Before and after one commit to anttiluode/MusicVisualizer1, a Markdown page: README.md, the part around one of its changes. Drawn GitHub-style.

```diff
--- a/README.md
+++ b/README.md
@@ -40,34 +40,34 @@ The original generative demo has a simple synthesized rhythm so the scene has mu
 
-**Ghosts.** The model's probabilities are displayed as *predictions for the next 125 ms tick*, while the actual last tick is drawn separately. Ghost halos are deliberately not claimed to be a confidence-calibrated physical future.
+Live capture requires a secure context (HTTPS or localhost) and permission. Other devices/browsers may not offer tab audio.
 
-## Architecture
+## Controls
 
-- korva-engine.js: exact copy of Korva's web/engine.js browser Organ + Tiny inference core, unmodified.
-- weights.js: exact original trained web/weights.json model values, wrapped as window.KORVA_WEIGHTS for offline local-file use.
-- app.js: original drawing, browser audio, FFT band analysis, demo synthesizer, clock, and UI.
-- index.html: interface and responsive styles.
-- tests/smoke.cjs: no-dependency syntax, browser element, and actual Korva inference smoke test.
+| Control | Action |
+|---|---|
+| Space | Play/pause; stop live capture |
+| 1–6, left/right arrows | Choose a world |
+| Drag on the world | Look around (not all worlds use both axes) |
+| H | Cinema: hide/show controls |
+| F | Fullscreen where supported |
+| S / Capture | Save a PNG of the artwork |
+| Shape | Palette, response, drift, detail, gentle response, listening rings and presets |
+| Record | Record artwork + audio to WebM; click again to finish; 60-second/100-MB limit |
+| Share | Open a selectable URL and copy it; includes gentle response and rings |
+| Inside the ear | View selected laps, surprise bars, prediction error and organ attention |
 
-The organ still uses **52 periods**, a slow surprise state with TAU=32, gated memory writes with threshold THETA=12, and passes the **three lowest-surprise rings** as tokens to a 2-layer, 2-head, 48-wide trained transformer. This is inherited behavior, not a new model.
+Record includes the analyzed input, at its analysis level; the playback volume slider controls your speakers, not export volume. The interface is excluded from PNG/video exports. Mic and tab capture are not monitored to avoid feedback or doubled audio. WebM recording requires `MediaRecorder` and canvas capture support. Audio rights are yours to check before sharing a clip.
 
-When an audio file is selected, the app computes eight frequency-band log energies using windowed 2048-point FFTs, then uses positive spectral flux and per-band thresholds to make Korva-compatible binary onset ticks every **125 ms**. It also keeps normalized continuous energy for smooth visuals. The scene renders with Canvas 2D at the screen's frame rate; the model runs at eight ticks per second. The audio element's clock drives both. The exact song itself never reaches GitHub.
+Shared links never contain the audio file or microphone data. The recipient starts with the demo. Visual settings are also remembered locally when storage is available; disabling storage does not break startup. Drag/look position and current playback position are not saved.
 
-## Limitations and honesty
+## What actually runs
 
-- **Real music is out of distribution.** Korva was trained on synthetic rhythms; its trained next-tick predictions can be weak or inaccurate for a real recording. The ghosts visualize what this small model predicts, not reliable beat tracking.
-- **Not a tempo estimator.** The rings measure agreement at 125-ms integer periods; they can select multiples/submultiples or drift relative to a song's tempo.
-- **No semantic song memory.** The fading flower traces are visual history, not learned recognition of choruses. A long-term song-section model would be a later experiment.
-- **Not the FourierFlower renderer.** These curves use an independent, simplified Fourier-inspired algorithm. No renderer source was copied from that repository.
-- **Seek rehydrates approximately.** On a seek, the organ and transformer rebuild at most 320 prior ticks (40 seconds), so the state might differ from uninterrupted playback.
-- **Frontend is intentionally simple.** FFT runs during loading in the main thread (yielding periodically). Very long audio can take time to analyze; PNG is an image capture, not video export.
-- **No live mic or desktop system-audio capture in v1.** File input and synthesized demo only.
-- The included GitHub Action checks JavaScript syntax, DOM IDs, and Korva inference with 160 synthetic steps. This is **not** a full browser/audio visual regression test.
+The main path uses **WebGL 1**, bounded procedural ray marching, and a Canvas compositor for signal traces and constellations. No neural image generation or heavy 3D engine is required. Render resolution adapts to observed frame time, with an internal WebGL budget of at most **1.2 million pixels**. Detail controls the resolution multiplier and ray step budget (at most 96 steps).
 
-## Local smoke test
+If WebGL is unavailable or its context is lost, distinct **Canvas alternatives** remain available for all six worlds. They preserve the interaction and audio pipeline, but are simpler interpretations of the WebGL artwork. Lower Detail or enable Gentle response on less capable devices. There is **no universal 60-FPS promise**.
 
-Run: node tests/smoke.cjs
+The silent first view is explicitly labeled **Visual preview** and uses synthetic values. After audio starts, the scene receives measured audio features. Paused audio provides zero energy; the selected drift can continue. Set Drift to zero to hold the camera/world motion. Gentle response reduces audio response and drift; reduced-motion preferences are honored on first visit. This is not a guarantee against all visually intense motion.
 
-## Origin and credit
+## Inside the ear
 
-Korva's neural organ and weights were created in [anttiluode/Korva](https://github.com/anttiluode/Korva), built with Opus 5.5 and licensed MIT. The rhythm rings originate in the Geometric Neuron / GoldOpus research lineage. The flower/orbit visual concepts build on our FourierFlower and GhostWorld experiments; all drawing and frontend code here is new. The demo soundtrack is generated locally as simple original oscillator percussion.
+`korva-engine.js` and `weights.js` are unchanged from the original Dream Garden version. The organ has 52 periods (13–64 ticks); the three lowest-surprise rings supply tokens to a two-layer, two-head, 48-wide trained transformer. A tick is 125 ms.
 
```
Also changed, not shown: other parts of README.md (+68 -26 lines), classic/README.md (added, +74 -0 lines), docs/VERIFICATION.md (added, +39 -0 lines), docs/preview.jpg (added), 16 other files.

──────────

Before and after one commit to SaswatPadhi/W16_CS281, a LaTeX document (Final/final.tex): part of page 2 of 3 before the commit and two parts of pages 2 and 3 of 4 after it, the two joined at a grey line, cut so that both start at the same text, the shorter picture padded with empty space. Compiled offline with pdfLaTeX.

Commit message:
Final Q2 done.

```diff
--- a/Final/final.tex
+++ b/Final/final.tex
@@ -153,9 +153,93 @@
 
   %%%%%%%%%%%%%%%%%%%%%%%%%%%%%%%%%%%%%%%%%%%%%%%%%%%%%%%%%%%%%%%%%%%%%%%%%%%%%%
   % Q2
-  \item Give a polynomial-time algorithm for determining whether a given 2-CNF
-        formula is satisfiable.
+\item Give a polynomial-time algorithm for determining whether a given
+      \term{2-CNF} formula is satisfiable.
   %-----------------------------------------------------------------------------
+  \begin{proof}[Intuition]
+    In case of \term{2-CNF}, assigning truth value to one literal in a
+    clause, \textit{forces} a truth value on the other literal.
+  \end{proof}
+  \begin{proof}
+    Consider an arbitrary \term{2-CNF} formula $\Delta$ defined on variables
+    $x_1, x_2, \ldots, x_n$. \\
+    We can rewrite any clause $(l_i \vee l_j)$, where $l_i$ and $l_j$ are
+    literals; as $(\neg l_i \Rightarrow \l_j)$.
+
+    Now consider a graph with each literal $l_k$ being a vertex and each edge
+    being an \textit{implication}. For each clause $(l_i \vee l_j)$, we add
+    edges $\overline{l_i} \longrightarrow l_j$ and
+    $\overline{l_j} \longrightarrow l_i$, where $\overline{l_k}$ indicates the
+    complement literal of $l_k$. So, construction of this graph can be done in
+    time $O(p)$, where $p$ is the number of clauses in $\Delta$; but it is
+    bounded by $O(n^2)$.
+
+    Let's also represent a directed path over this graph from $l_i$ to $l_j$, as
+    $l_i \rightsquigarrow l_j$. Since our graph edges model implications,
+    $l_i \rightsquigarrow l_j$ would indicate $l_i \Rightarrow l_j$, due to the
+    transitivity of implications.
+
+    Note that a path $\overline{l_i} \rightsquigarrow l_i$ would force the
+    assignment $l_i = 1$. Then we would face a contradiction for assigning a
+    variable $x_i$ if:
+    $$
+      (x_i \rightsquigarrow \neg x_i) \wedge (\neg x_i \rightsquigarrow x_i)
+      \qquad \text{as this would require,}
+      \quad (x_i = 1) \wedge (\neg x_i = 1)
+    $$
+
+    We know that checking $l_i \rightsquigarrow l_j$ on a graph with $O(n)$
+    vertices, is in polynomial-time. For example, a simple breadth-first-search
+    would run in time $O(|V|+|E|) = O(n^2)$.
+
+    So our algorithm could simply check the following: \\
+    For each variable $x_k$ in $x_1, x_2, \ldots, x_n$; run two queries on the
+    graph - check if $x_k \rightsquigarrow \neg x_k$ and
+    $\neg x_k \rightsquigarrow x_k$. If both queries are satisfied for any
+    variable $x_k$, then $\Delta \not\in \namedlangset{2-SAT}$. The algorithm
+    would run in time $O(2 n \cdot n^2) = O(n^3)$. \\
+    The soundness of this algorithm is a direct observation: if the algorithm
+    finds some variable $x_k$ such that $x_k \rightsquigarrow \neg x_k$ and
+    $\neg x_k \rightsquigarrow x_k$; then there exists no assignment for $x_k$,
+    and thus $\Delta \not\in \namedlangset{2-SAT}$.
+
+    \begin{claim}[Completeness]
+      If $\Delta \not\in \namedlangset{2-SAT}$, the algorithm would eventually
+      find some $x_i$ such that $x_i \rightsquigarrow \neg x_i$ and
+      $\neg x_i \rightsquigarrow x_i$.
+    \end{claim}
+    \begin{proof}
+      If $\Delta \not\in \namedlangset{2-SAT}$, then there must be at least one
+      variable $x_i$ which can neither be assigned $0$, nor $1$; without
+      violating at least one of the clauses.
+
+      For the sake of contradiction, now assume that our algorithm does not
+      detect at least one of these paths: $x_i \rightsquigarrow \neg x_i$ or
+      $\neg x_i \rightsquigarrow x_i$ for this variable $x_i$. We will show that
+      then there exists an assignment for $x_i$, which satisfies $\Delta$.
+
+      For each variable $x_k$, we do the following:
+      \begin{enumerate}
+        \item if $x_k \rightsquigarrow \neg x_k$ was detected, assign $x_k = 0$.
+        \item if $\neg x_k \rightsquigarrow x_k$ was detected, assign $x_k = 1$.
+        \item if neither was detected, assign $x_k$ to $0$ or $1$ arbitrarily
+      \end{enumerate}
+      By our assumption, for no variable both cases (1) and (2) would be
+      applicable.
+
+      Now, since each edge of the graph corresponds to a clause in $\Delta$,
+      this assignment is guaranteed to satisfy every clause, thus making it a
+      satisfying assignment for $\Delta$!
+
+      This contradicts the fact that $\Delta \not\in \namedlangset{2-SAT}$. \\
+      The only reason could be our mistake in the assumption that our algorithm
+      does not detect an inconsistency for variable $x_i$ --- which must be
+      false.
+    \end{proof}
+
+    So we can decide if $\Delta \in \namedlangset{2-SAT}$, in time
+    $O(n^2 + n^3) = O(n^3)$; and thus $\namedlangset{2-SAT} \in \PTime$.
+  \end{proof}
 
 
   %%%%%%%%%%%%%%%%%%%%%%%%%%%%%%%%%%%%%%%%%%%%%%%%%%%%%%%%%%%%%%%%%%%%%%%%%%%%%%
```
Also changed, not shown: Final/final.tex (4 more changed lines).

──────────

→ Problem description
Look for the string "proof" in the listing above and copy every line holding it.

→ Finished task
+  \begin{proof}[Intuition]
+  \end{proof}
+  \begin{proof}
+    \begin{proof}
+    \end{proof}
+  \end{proof}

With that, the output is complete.